To produce breast milk, mothers melt their own body fat. Are you with me? We literally dissolve parts of ourselves, starting with gluteal-femoral fat, aka our butts, and turn it into liquid to feed our babies.
Before and after giving birth to my daughter 10 months ago, I was inundated with urgent directives from well-meaning, very insistent health practitioners, parenting book authors, mommy bloggers, journalists, and opinionated strangers that “breast is best.” The message was clear: In order to be a good mom, I had to breast-feed.
But breast-feeding is more than being a good mom. And breast milk is much more than food: It’s potent medicine and, simultaneously, a powerful medium of communication between mothers and their babies. It’s astonishing. And it should be—the recipe for mother’s milk is one that female bodies have been developing for 300 million years.
Breast-feeding leads to better overall health outcomes for children, which is why the World Health Organization and the American Academy of Pediatrics recommend that babies be exclusively breast-fed for a minimum of six months.
Those outcomes, though, are relative: A premature infant in the neonatal intensive-care unit or a baby growing up in a rural African village with a high rate of infectious disease and no access to clean water will benefit significantly more from breast milk over artificial milk, called formula, than a healthy, full-term baby born in a modern Seattle hospital.
We’re also told that breast-feeding leads to babies with higher IQs and lower rates of childhood obesity than their formula-fed counterparts. I understand why people find this appealing, but I don’t plan to raise my daughter to understand intelligence in terms of a single test score, or to measure health and beauty by body mass index.
More compelling to me are the straightforward facts about breast milk: It contains all the vitamins and nutrients a baby needs in the first six months of life (breast-fed babies don’t even need to drink water, milk provides all the necessary hydration), and it has many germ- and disease-fighting substances that help protect a baby from illness. Oh, also: The nutritional and immunological components of breast milk change every day, according to the specific, individual needs of a baby. Yes, that’s right, and I will explain how it works in a minute. Not nearly enough information is provided by doctors, lactation counselors, or the internet about this mind-blowing characteristic of milk.

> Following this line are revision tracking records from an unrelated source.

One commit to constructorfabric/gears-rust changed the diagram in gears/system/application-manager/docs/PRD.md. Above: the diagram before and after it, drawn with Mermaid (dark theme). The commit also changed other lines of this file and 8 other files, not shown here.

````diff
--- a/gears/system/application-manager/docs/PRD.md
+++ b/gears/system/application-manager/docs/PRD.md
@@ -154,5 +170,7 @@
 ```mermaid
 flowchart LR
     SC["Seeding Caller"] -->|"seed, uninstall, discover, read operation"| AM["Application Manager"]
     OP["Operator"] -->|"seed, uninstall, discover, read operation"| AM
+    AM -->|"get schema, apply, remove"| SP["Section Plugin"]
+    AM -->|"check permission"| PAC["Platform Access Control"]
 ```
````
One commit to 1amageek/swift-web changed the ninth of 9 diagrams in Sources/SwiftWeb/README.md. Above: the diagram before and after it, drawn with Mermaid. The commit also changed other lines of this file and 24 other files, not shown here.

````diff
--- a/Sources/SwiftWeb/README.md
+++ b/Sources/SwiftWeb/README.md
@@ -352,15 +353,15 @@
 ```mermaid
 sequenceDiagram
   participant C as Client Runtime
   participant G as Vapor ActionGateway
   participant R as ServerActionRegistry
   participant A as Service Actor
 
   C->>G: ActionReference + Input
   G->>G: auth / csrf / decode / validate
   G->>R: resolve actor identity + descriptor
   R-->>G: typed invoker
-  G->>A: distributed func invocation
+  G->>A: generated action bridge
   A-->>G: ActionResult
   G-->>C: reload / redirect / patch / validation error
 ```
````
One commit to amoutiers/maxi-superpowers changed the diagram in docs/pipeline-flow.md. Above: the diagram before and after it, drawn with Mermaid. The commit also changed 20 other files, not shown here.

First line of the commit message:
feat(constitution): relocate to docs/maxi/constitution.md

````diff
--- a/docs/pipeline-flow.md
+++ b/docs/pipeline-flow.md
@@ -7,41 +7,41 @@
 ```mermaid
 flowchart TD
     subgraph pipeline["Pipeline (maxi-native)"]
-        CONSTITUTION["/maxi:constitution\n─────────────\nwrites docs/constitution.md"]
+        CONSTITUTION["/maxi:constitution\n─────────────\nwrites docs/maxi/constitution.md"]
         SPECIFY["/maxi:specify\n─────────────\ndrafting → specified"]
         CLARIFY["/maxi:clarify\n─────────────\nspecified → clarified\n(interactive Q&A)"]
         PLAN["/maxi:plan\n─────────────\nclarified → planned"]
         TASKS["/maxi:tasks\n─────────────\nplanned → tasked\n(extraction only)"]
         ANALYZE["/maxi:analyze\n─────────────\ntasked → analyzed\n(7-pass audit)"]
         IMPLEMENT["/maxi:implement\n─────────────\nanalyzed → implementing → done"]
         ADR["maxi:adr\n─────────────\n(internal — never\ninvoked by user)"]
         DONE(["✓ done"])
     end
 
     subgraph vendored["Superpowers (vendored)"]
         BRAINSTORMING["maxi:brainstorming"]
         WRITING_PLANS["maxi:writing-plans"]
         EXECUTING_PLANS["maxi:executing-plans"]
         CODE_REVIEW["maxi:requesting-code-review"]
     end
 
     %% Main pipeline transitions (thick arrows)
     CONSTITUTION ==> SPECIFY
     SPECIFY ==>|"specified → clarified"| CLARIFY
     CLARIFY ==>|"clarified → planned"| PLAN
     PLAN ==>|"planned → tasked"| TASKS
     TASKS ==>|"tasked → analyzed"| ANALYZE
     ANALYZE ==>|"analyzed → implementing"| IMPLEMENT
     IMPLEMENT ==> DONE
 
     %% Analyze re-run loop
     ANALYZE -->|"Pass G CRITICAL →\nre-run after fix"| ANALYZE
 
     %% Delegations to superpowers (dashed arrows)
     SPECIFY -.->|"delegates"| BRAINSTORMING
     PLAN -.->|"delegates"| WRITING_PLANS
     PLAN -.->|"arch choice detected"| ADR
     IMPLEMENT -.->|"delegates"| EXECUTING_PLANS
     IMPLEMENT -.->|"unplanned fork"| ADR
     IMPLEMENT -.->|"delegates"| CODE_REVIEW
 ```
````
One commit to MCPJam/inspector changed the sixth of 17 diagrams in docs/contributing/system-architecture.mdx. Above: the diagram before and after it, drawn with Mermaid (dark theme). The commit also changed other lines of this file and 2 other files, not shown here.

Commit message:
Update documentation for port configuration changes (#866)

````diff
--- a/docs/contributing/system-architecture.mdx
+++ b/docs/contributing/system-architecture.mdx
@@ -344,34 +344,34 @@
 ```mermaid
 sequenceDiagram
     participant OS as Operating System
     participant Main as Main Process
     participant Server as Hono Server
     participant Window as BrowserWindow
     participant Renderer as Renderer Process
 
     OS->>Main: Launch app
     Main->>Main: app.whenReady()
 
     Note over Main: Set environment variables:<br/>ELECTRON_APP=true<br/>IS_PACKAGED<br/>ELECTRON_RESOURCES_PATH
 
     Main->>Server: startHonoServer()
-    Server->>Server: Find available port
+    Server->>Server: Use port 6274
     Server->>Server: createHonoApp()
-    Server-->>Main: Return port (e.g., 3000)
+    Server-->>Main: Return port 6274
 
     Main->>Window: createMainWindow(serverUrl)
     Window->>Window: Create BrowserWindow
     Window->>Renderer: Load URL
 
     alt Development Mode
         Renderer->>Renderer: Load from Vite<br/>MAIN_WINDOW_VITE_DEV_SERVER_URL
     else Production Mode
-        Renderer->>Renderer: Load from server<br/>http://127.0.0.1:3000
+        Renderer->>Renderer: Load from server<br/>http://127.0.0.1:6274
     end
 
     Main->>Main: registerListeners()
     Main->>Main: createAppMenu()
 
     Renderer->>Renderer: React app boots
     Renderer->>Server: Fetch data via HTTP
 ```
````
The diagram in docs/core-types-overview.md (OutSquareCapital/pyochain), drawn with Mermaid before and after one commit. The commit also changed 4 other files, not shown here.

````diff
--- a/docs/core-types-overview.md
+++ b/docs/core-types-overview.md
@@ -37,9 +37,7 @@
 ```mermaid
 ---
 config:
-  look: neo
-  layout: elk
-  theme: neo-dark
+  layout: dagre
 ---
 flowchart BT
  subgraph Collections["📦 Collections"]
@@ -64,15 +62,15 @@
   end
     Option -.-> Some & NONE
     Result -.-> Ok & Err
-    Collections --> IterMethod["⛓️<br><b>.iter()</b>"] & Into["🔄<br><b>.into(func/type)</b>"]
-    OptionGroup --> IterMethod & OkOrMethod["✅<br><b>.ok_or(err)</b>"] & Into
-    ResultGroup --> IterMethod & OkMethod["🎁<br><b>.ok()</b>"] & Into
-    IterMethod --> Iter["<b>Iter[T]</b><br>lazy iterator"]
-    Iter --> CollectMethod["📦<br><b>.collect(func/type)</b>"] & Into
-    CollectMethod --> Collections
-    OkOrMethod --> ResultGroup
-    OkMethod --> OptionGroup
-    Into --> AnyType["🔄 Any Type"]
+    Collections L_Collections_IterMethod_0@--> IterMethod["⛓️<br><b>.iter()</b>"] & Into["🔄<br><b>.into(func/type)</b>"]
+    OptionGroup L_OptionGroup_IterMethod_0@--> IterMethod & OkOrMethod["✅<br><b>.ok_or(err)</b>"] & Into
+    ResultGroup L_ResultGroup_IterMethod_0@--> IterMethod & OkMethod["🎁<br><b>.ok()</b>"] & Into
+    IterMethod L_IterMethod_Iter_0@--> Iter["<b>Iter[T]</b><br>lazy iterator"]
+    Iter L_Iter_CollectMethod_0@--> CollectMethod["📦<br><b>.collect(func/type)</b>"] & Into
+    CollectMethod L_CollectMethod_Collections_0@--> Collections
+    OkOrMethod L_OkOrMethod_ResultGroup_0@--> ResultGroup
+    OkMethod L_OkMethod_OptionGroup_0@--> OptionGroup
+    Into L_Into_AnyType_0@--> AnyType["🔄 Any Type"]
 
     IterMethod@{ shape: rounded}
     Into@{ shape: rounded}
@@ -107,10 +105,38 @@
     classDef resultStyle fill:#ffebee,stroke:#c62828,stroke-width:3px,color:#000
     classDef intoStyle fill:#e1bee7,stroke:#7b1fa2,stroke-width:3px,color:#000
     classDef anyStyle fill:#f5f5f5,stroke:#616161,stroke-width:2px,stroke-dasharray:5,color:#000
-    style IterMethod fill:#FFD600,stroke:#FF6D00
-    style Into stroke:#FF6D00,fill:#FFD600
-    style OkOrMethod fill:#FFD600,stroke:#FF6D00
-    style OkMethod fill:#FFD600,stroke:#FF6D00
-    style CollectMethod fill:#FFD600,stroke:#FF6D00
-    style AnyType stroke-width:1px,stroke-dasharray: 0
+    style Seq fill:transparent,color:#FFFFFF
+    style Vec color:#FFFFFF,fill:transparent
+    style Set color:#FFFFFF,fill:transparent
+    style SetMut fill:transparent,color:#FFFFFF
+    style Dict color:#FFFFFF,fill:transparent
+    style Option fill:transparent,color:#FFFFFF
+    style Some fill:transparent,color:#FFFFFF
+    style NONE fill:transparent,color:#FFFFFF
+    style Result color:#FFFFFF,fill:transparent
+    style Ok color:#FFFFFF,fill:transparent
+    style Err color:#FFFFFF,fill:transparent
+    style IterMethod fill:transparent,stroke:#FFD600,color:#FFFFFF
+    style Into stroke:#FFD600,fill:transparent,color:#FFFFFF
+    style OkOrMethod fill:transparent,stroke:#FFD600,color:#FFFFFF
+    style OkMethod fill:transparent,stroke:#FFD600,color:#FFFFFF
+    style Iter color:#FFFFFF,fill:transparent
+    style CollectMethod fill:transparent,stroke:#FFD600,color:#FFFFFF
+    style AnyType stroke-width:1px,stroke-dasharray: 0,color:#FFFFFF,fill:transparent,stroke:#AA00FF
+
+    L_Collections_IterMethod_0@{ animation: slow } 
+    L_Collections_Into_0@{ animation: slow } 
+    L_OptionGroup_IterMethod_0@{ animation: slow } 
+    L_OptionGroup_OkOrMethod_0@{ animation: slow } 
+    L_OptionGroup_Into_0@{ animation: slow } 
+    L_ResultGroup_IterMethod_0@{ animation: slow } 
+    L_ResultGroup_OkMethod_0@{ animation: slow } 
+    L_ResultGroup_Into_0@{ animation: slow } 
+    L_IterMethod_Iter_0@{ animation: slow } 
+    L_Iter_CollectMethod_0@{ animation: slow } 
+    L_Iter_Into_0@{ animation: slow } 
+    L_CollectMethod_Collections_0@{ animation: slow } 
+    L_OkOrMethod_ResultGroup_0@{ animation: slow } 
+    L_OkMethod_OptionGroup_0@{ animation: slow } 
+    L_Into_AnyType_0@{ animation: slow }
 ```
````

I made the choice to breast-feed around the same time I was offered a full-time job writing about food. Every morning at 7 a.m., I nurse my daughter. At the office, I pump milk two times a day. When I come home, we nurse, and then at 7 p.m., we nurse before she goes to bed. A few nights a week, I go out to dinner for work.
For six months straight, I woke up every night at 3 a.m. and pumped milk for half an hour in order keep my supply ahead of her demand. (Three a.m. is possibly the darkest, loneliest, and most quiet hour of the night, but I had the reassuring, rhythmic sound of my pale-yellow breast pump to keep me company.) For the last 10 months, there hasn’t been one minute of my life when I wasn’t thinking about, writing about, eating, and/or producing food.
Food points to who we are as animals—human beings with a fundamental need for nourishment, survival—but also to who we are as people: individuals with families, histories, stories, idiosyncrasies. Every day, calories, vitamins, and even clues about the culture I live in flow, drip, leak, and squirt out of my boobs, staining my clothes and making my skin sticky. And every day, I wonder what exactly goes into this miraculous substance.
“People tend to underestimate what milk is,” says Katie Hinde, a biologist and associate professor at the Center for Evolution and Medicine at the School of Human Evolution & Social Change at Arizona State University. She also runs the very funny, highly informative, and deeply nerdy blog Mammals Suck… Milk!
“That’s in part because you go to the store and there’s an entire aisle dedicated to buying milk that is literally a homogenized, standardized food. It leads us to take mother’s milk for granted.”
But right now, researchers like Hinde—a mix of evolutionary biologists, dairy scientists, microbiologists, anthropologists, and food chemists—are examining milk, and the more closely they look, the more complexities they find.
Full story: The Stranger »